What do you think is the most pressing political challenge facing your generation?
The decline of trust. The average level of trust in government, business, media and NGOs have declined. Without trust, governments cannot govern effectively, businesses face new challenges to innovate, media’s credibility is undermined, and NGOs struggle to fulfill their mandate.
These institutions have to earn public trust in an era of shorter electoral cycles, quarterly pressures on businesses, unrestrained dissemination of fake news and greater accountability for NGOs. The stakes are higher, faster and less forgiving.
Do you feel optimistic about the future of your country?
Yes. Given the strong foundation of the first fifty four years, and the principles that continue to drive decision making here. Within one generation, we managed to achieve an exceptional quality of life ensuring efficient healthcare, strong education system, robust infrastructure, stable socio-political environment, and milieu that supports innovation and entrepreneurship.

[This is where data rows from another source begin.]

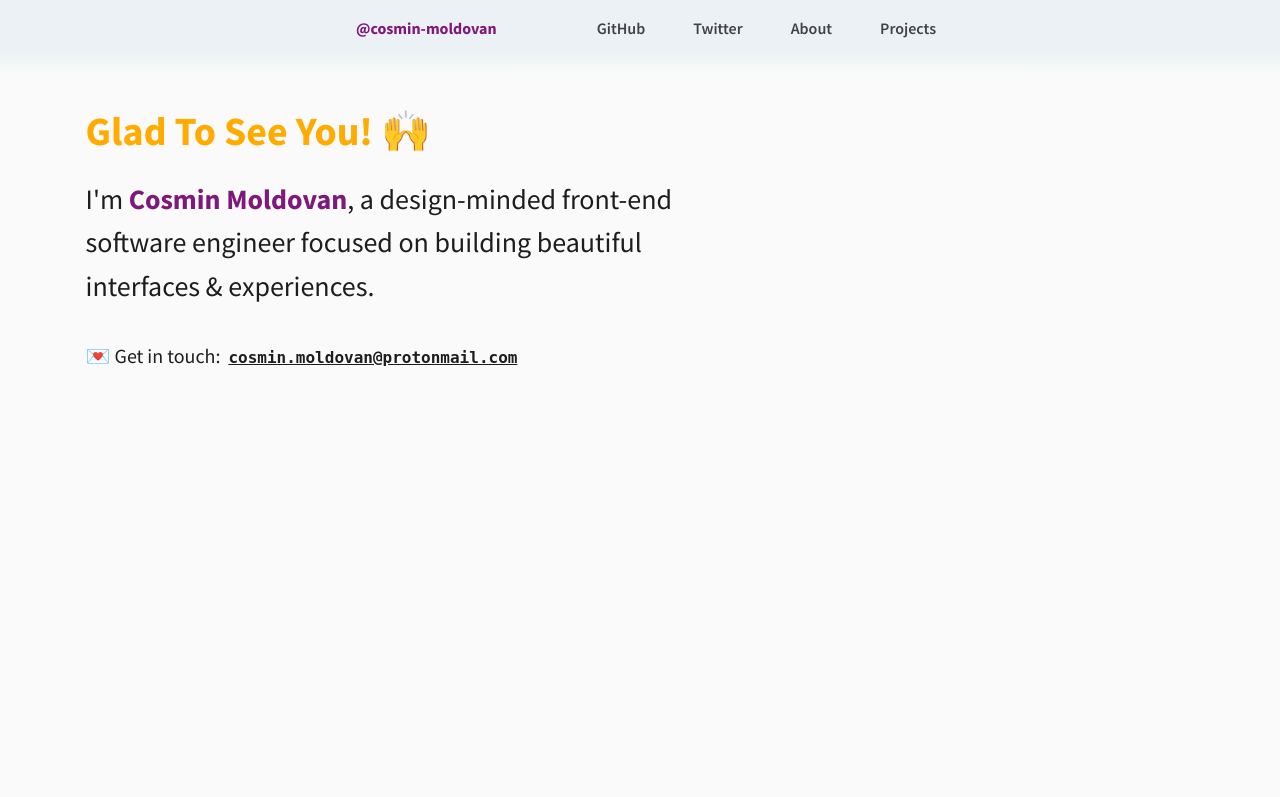
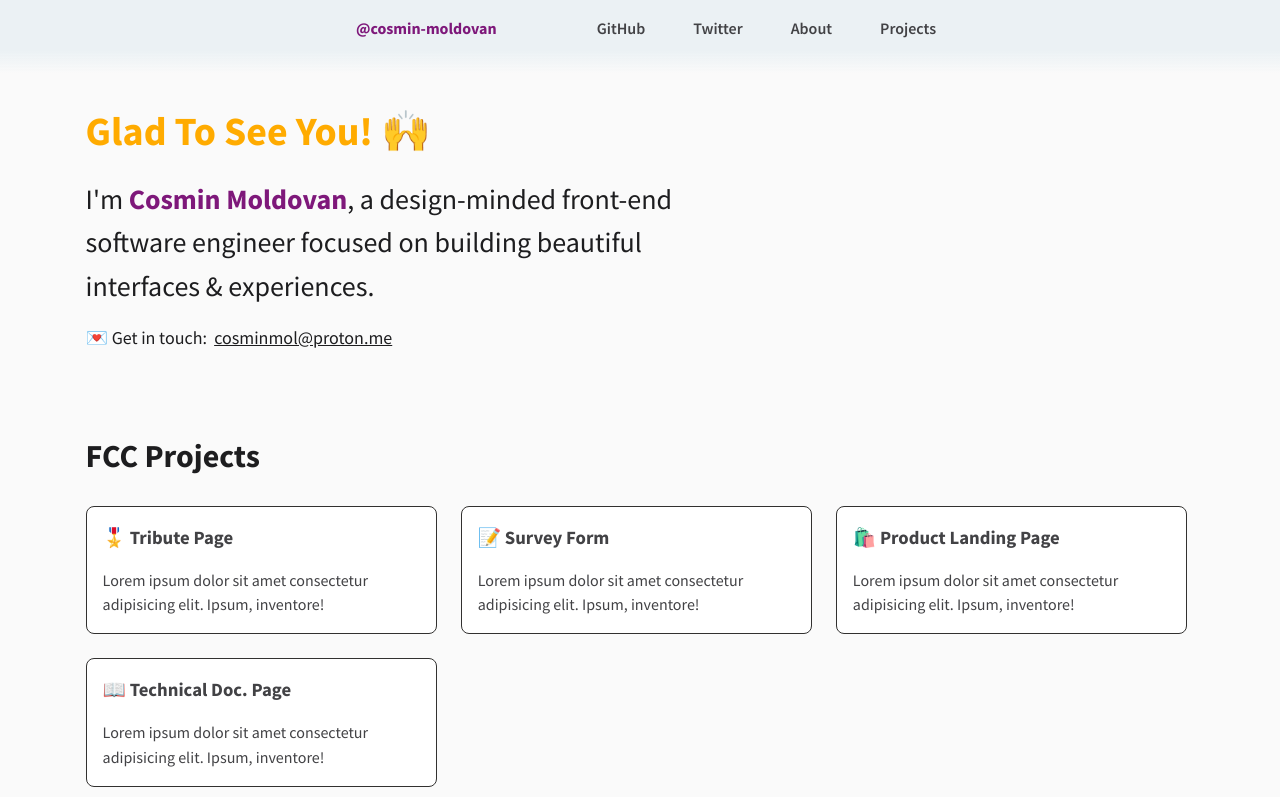
Before and after one commit to cosminmoldovan/fcc-personal-portfolio-webpage, a plain HTML site: page index.html in a window 1280 px wide. Shown: the top 797 px of the page. Drawn offline with Linux system fonts and the light colour scheme.

Commit message:
update padding

```diff
--- a/index.html
+++ b/index.html
@@ -26,7 +26,7 @@
         </p>
          <div class="contact">
          💌 Get in touch:&nbsp;
-           <span class="email">cosmin.moldovan@protonmail.com<span>
+           <span class="email">cosminmol@proton.me<span>
          </div>
         </section>
         <section id="projects">
--- a/style.css
+++ b/style.css
@@ -50,8 +50,7 @@ main{
   margin-left:5%;
 }
 #welcome-section{
-  height:100vh;
-  padding-top:100px;
+  padding:100px 0 80px 0;
 }
 
 #welcome-section p{
@@ -60,15 +59,12 @@ main{
   font-size:28px;
 }
 .contact{
-  margin-top:32px;
-  font-size:20px;
+  margin-top:16px;
+  font-size:18px;
 }
 .email{
-  font-family:mono;
-  font-weight:bold;
   text-decoration:underline;
   cursor:pointer;
-  font-size:16px;
 }
 #navbar{
   display:flex;
@@ -104,8 +100,8 @@ main{
   font-weight:600;
 }
 #projects{
-  min-height:100vh;
   width:100%;
+  padding-bottom: 80px;
 }
 .project-list{
   width:100%;
@@ -163,7 +159,6 @@ main{
     min-width:500px;
   }
   #welcome-section{
-    height:auto;
     padding:100px 0;
   }
 }
@@ -194,9 +189,6 @@ main{
   h1,h2{
     font-size:2.8rem;
   }
-  #projects{
-    padding:100px 0;
-  }
 }
 @media (max-width:400px){
   .project-list li {
```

But we can’t take any of this for granted. We need to continue to be hungry and nimble, to adapt to a dynamic global environment and changing nature of jobs and skills. And given our multi-racial and religious context, we also need to continue to build social cohesion. If we fail in doing this, we will fail as a country.
What is your perception of government as an institution?
Government remains one of the most important institutions in society. It is responsible for protecting its people (security), creating jobs (economic) and bringing society together (social). Good governments understand the trade-offs and know how to manage multiple interests and agenda, uniting the country together towards long term progress.
Bad governments give in to divisive populist sentiments, pander to select interests and make decisions primarily based on electoral cycles and have little to no consideration for the long term interests of their country.
Which other countries inspire you and why?
Rwanda. For the way in which it managed to recover from genocide, build trust and bring its people together. I have good friends from Rwanda and visited Kigali in 2011. Their recovery astounded me.
Indonesia. I spent a lot of time working in Indonesia over the past 5 years, and I’ve witnessed how innovative, vibrant and hungry the Indonesians are, and the massive opportunities they have to transform their country. They have rallied well around President Jokowi and if they can continue to pull in one direction, Indonesia will fulfill its full potential.
Who do you admire? Who is your hero?
My late grandmother. She survived the Japanese occupation of Singapore and fostered children in her village (kampong), including my father. She did not have much, but she was the biggest hearted person I knew. She taught me to be kind, giving and to build a community regardless of faith, race and socio-economic background. She was known throughout her community as “Mama Dear” for her compassion.
What is one thing that you would like to preserve for the next generation?
Singapore’s precious racial and religious harmony. My generation must continue to build upon what our forefathers have built. We need to spend time on the ground learning about, eating with and celebrating alongside our friends from different faiths, creeds and persuasion.
Alvin Tan is a community builder in Singapore. He currently works in tech.